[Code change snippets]
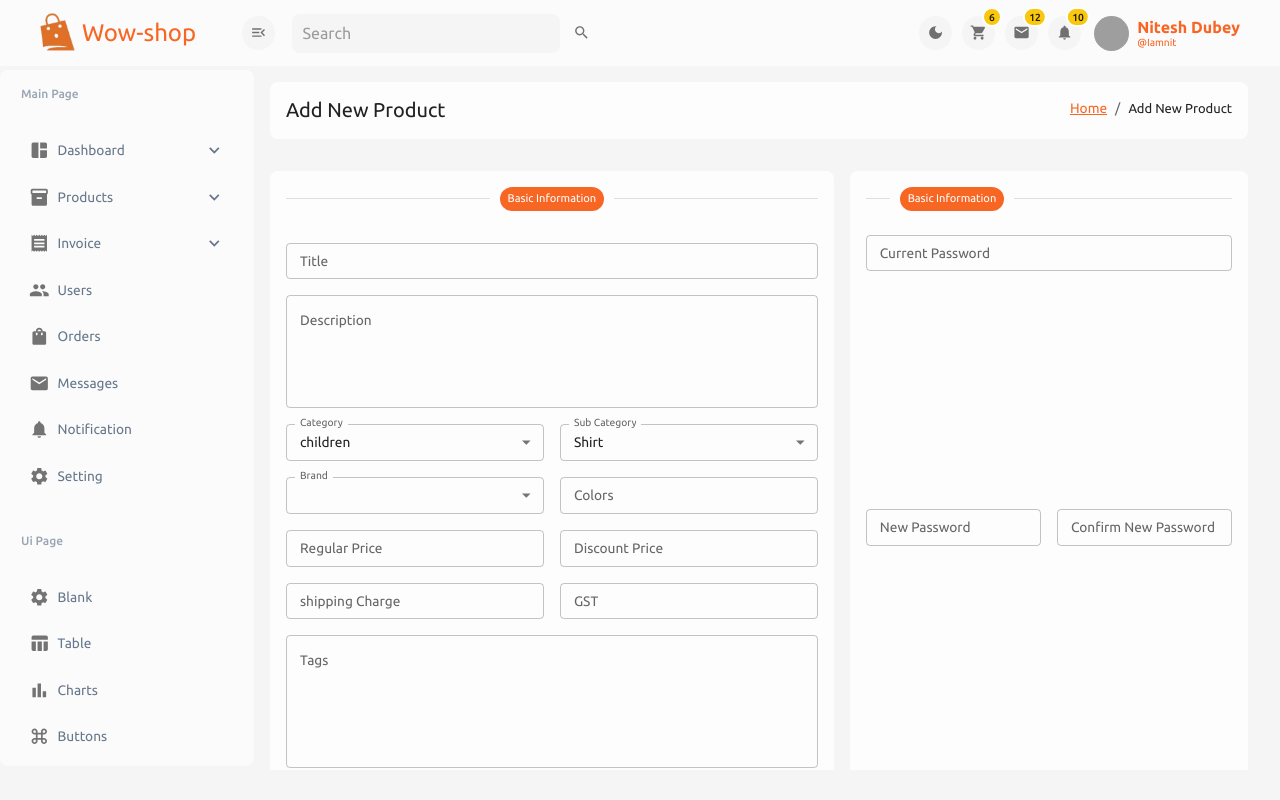
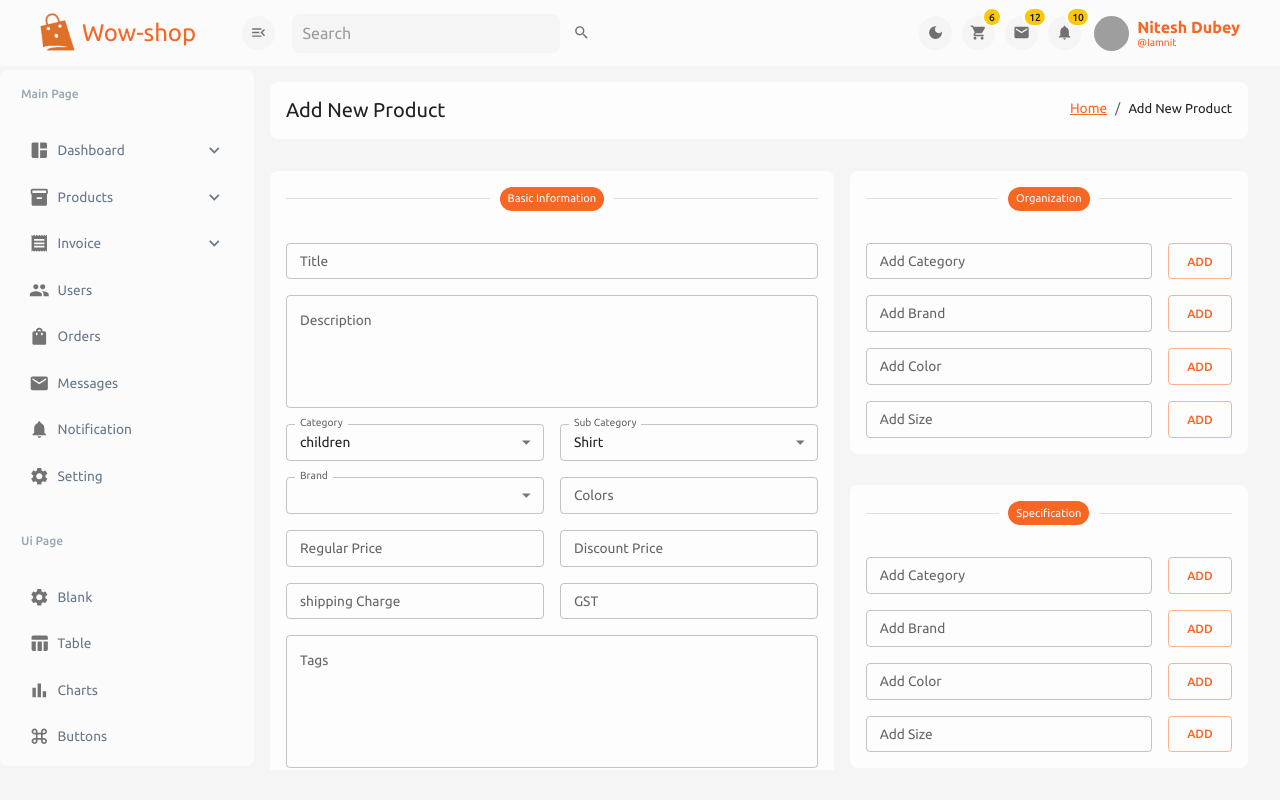
Before and after one commit to iamniteshdubey0/ECommerce-DashBoard-ReactJS, a React (Vite) app: page /product-add in a window 1280 px wide. Built offline with nearby package versions, Linux system fonts and the light colour scheme; grey boxes are pictures that could not be loaded.

Commit message:
updated product add page and added invoice list page

```diff
--- a/src/App.jsx
+++ b/src/App.jsx
@@ -16,6 +16,7 @@ import UserList from "./pages/main/Users/userList";
 import UserProfile from "./pages/main/Users/UserProfile";
 import ProductList from "./pages/main/Product/ProductList";
 import ProductAdd from "./pages/main/Product/ProductAdd";
+import InvoiceList from "./pages/main/Invoice/InvoiceList";
 
 function App() {
   const { isSidebarOpen } = useSidebar();
@@ -49,6 +50,7 @@ function App() {
                 <Route path="/user-profile" element={<UserProfile />} />
                 <Route path="/product-list" element={<ProductList />} />
                 <Route path="/product-add" element={<ProductAdd />} />
+                <Route path="/invoice-list" element={<InvoiceList />} />
                 <Route path="*" element={<Navigate to="/" />} />
               </>
             ) : (
--- /dev/null
+++ b/src/Constant/InvoiceList.jsx
@@ -0,0 +1,30 @@
+import React from "react";
+import PendingActionsIcon from '@mui/icons-material/PendingActions';
+import DoneAllIcon from '@mui/icons-material/DoneAll';
+import BlockIcon from '@mui/icons-material/Block';
+
+const INVOICE_LIST = [
+  {
+    id: "recievedamount",
+    label: "Recieved Amount",
+    icon: <DoneAllIcon />,
+    count: 15340,
+    color: "success",
+  },
+  {
+    id: "draftsamount",
+    label: "Drafts Amount",
+    icon: <PendingActionsIcon />,
+    count: 75850,
+    color: "warning",
+  },
+  {
+    id: "pendingAmount",
+    label: "Pending Amount",
+    icon: <BlockIcon />,
+    count: 4758,
+    color: "error",
+  },
+];
+
+export default INVOICE_LIST;
--- a/src/Constant/SideBarLi.jsx
+++ b/src/Constant/SideBarLi.jsx
@@ -69,13 +69,12 @@ const SIDEBAR_LIST = [
         id: "invoice",
         label: "Invoice",
         icon: <ReceiptIcon />,
-        path: "/invoice",
         subItems: [
           {
             id: "inoviceList",
             label: "Invoice List",
             icon: <ReceiptLongIcon />,
-            path: "/inoviceList",
+            path: "/invoice-list",
           },
           {
             id: "invoiceDetails",
--- /dev/null
+++ b/src/pages/main/Invoice/InvoiceList.jsx
@@ -0,0 +1,63 @@
+import React from "react";
+import BreadcrumCustom from "../../../components/CustomComponenet/BreadcrumCustom/BreadcrumCustom";
+import { Box } from "@mui/material";
+import Grid from "@mui/material/Grid2";
+import MiniCard from "../../../components/CustomComponenet/CardCustom/MiniCard";
+import DataTableSec from "../../../components/Sections/DataTableSec";
+import TableCustom from "../../../components/CustomComponenet/DataTable/TableCustom";
+import Footer from "../../../components/Footer/Footer";
+import INVOICE_LIST from "../../../Constant/InvoiceList";
+
+const InvoiceList = () => {
+  return (
+    <Box
+      component="section"
+      sx={(theme) => ({
+        p: 2,
+        overflowY: "auto",
+        maxHeight: "88vh",
+        "&::-webkit-scrollbar": {
+          width: "3px",
+        },
+        "&::-webkit-scrollbar-thumb": {
+          backgroundColor: theme.palette.primary.main,
+          borderRadius: "2px",
+        },
+        "&::-webkit-scrollbar-thumb:hover": {
+          backgroundColor: theme.palette.primary.dark,
+        },
+        "&::-webkit-scrollbar-track": {
+          backgroundColor: "transparent",
+        },
+      })}
+    >
+      <BreadcrumCustom
+        title="Invoice List"
+        text="Home"
+        textlink="/"
+      ></BreadcrumCustom>
+      <Grid container spacing={2} sx={{ mt: 4 }}>
+        <Grid container size={12}>
+          {INVOICE_LIST.map((item) => {
+            return (
+              <Grid size={4} sx={{ p: 1 }}>
+                <MiniCard
+                  color={item.color}
+                  label={item.label}
+                  count={item.count}
+                  icon={item.icon}
+                ></MiniCard>
+              </Grid>
+            );
+          })}
+        </Grid>
+      </Grid>
+      <DataTableSec label={"Deals "}>
+        <TableCustom></TableCustom>
+      </DataTableSec>
+      <Footer></Footer>
+    </Box>
+  );
+};
+
+export default InvoiceList;
--- a/src/pages/main/Product/ProductAdd.jsx
+++ b/src/pages/main/Product/ProductAdd.jsx
@@ -1,6 +1,6 @@
 import React from "react";
 import BreadcrumCustom from "../../../components/CustomComponenet/BreadcrumCustom/BreadcrumCustom";
-import { Box, TextField } from "@mui/material";
+import { Box, Button, TextField, Typography } from "@mui/material";
 import Grid from "@mui/material/Grid2";
 import Divider from "@mui/material/Divider";
 import Chip from "@mui/material/Chip";
@@ -8,6 +8,7 @@ import Footer from "../../../components/Footer/Footer";
 import { useTheme } from "@mui/material";
 import { tokens } from "../../../theme";
 import MenuItem from "@mui/material/MenuItem";
+import CollectionsIcon from "@mui/icons-material/Collections";
 
 const category = ["mens", "womens", "children", "pets"];
 const subCategory = ["Tee", "Shirt", "Pants", "Jacket", "cap"];
@@ -15,6 +16,7 @@ const subCategory = ["Tee", "Shirt", "Pants", "Jacket", "cap"];
 const ProductAdd = () => {
   const theme = useTheme();
   const colors = tokens(theme.palette.mode);
+  const items = Array.from({ length: 5 });
   return (
     <Box
       component="section"
@@ -190,12 +192,14 @@ const ProductAdd = () => {
           </Grid>
         </Grid>
 
+        <Grid container size={5}>
           <Grid
             container
-          size={5}
+            size={12}
             sx={(theme) => ({
               p: 2,
               borderRadius: 2,
+              maxHeight: "fit-content",
               backgroundColor:
                 theme.palette.mode === "light"
                   ? colors.whiteSmoke[100]
@@ -203,35 +207,283 @@ const ProductAdd = () => {
             })}
           >
             <Grid size={12}>
-            <Divider textAlign="left" sx={{ mb: 3 }}>
-              <Chip color="primary" label="Basic Information" size="small" />
+              <Divider textAlign="center" sx={{ mb: 2 }}>
+                <Chip color="primary" label="Organization" size="small" />
               </Divider>
+            </Grid>
+            <Grid
+              size={12}
+              sx={{
+                display: "flex",
+                justifyContent: "center",
+              }}
+            >
               <TextField
-              id="currentPassword"
-              label="Current Password"
+                id="addCategory"
+                label="Add Category"
                 variant="outlined"
                 size="small"
                 fullWidth
               />
+
+              <Button variant="outlined" sx={{ ml: 2 }}>
+                Add
+              </Button>
             </Grid>
-          <Grid size={6}>
+            <Grid
+              size={12}
+              sx={{
+                display: "flex",
+                justifyContent: "center",
+              }}
+            >
               <TextField
-              id="newPassword"
-              label="New Password"
+                id="addBrand"
+                label="Add Brand"
                 variant="outlined"
                 size="small"
                 fullWidth
               />
+
+              <Button variant="outlined" sx={{ ml: 2 }}>
+                Add
+              </Button>
             </Grid>
-          <Grid size={6}>
+
+            <Grid
+              size={12}
+              sx={{
+                display: "flex",
+                justifyContent: "center",
+              }}
+            >
               <TextField
-              id="confirmNewPassword"
-              label="Confirm New Password"
+                id="addColor"
+                label="Add Color"
                 variant="outlined"
                 size="small"
                 fullWidth
               />
+
+              <Button variant="outlined" sx={{ ml: 2 }}>
+                Add
+              </Button>
             </Grid>
+            <Grid
+              size={12}
+              sx={{
+                display: "flex",
+                justifyContent: "center",
+              }}
+            >
+              <TextField
+                id="addSize"
+                label="Add Size"
+                variant="outlined"
+                size="small"
+                fullWidth
+              />
+
+              <Button variant="outlined" sx={{ ml: 2 }}>
+                Add
+              </Button>
+            </Grid>
+          </Grid>
+
+          <Grid
+            container
+            size={12}
+            sx={(theme) => ({
+              p: 2,
+              borderRadius: 2,
+              maxHeight: "fit-content",
+              backgroundColor:
+                theme.palette.mode === "light"
+                  ? colors.whiteSmoke[100]
+                  : colors.oxfordBlue[300],
+            })}
+          >
+            <Grid size={12}>
+              <Divider textAlign="center" sx={{ mb: 2 }}>
+                <Chip color="primary" label="Specification" size="small" />
+              </Divider>
+            </Grid>
+            <Grid
+              size={12}
+              sx={{
+                display: "flex",
+                justifyContent: "center",
+              }}
+            >
+              <TextField
+                id="addCategory"
+                label="Add Category"
+                variant="outlined"
+                size="small"
+                fullWidth
+              />
+
+              <Button variant="outlined" sx={{ ml: 2 }}>
+                Add
+              </Button>
+            </Grid>
+            <Grid
+              size={12}
+              sx={{
+                display: "flex",
+                justifyContent: "center",
+              }}
+            >
+              <TextField
+                id="addBrand"
+                label="Add Brand"
+                variant="outlined"
+                size="small"
+                fullWidth
+              />
+
+              <Button variant="outlined" sx={{ ml: 2 }}>
+                Add
+              </Button>
+            </Grid>
+
+            <Grid
+              size={12}
+              sx={{
+                display: "flex",
+                justifyContent: "center",
+              }}
+            >
+              <TextField
+                id="addColor"
+                label="Add Color"
+                variant="outlined"
+                size="small"
+                fullWidth
+              />
+
+              <Button variant="outlined" sx={{ ml: 2 }}>
+                Add
+              </Button>
+            </Grid>
+            <Grid
+              size={12}
+              sx={{
+                display: "flex",
+                justifyContent: "center",
+              }}
+            >
+              <TextField
+                id="addSize"
+                label="Add Size"
+                variant="outlined"
+                size="small"
+                fullWidth
+              />
+
+              <Button variant="outlined" sx={{ ml: 2 }}>
+                Add
+              </Button>
+            </Grid>
+          </Grid>
+        </Grid>
+      </Grid>
+
+      <Grid
+        container
+        size={12}
+        sx={(theme) => ({
+          mt: 5,
+          p: 2,
+          borderRadius: 2,
+          maxHeight: "fit-content",
+          width: "100%",
+          backgroundColor:
+            theme.palette.mode === "light"
+              ? colors.whiteSmoke[100]
+              : colors.oxfordBlue[300],
+        })}
+      >
+        <Grid size={12}>
+          <Divider textAlign="center" sx={{ mb: 2 }}>
+            <Chip color="primary" label="Media and Published" size="small" />
+          </Divider>
+        </Grid>
+        <Grid
+          container
+          spacing={1}
+          size={12}
+          sx={{
+            p: 1,
+            display: "flex",
+            justifyContent: "space-between",
+            flexWrap: "nowrap",
+            overflowX: "auto",
+            scrollbarWidth: "thin", // For Firefox
+            "&::-webkit-scrollbar": {
+              height: "8px",
+            },
+          }}
+        >
+          {items.map((_, id) => {
+            return (
+              <Grid
+                key={id}
+                size={3}
+                sx={(theme) => ({
+                  flex: "0 0 auto",
+                  p: 1,
+                  borderRadius: 2,
+                  border: "1px dashed gray",
+                  height: "165px",
+                  width: "165px",
+                  backgroundColor:
+                    theme.palette.mode === "light"
+                      ? colors.whiteSmoke[200]
+                      : colors.oxfordBlue[400],
+                  "&:hover": {
+                    border: "2px dashed",
+                    borderColor: colors.warning[500],
+                    cursor: "pointer",
+                  },
+                })}
+              >
+                {id === items.length - 1 && (
+                  <label
+                    htmlFor="file-upload"
+                    style={{
+                      display: "flex",
+                      flexDirection: "column",
+                      justifyContent: "space-between",
+                      alignItems: "center",
+                      height: "100%",
+                    }}
+                  >
+                    <input
+                      type="file"
+                      id="file-upload"
+                      style={{ display: "none" }}
+                    />
+                    <CollectionsIcon
+                      sx={{
+                        fontSize: "100px",
+                        color: colors.whiteSmoke[600],
+                      }}
+                    ></CollectionsIcon>
+                    <Typography
+                      variant="subtitle1"
+                      sx={{ color: colors.whiteSmoke[600] }}
+                    >
+                      Image Upload
+                    </Typography>
+                  </label>
+                )}
+              </Grid>
+            );
+          })}
+        </Grid>
+        <Grid size={12} sx={{mt:3}}>
+            <Button variant="contained" fullWidth color="primary">View And Publish</Button>
         </Grid>
       </Grid>
       <Footer></Footer>
```
Lines whose indentation alone changed are shown as unchanged.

Task to complete
Isolate the lines above that contain the word "path" and copy them.

Problem solution
                 <Route path="/user-profile" element={<UserProfile />} />
                 <Route path="/product-list" element={<ProductList />} />
                 <Route path="/product-add" element={<ProductAdd />} />
+                <Route path="/invoice-list" element={<InvoiceList />} />
                 <Route path="*" element={<Navigate to="/" />} />
-        path: "/invoice",
-            path: "/inoviceList",
+            path: "/invoice-list",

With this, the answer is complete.